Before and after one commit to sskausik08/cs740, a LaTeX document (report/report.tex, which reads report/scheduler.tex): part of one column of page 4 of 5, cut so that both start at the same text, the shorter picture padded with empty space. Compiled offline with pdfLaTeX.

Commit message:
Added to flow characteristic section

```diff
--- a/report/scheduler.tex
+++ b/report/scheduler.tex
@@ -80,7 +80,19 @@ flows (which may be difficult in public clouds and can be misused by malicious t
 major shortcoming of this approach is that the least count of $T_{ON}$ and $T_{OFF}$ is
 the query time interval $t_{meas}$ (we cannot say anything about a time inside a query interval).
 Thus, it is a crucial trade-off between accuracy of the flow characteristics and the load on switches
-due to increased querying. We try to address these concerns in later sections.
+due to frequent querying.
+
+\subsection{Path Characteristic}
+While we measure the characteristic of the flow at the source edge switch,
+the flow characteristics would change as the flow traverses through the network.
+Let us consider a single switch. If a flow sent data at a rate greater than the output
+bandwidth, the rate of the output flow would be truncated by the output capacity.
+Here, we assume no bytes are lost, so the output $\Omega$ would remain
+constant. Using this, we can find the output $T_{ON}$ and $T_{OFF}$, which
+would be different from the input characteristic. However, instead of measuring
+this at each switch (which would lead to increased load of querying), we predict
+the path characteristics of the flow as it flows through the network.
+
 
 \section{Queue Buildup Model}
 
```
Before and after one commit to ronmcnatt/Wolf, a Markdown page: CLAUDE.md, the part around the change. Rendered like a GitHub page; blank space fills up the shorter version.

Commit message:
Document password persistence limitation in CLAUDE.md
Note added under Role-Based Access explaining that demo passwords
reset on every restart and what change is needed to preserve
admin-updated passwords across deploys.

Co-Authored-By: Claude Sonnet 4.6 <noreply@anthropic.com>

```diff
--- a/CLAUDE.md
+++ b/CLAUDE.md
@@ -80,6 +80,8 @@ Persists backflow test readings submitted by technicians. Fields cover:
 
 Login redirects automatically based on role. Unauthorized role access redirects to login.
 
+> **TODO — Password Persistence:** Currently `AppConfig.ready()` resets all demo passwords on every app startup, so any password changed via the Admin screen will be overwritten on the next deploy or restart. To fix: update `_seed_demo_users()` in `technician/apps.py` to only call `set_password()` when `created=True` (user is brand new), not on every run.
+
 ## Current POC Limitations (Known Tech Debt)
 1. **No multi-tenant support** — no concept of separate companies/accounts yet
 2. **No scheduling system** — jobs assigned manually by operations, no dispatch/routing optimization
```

Assigned task - For this listing, copy out every line that includes the word "output".

Result of this task -
+Let us consider a single switch. If a flow sent data at a rate greater than the output
+bandwidth, the rate of the output flow would be truncated by the output capacity.
+Here, we assume no bytes are lost, so the output $\Omega$ would remain
+constant. Using this, we can find the output $T_{ON}$ and $T_{OFF}$, which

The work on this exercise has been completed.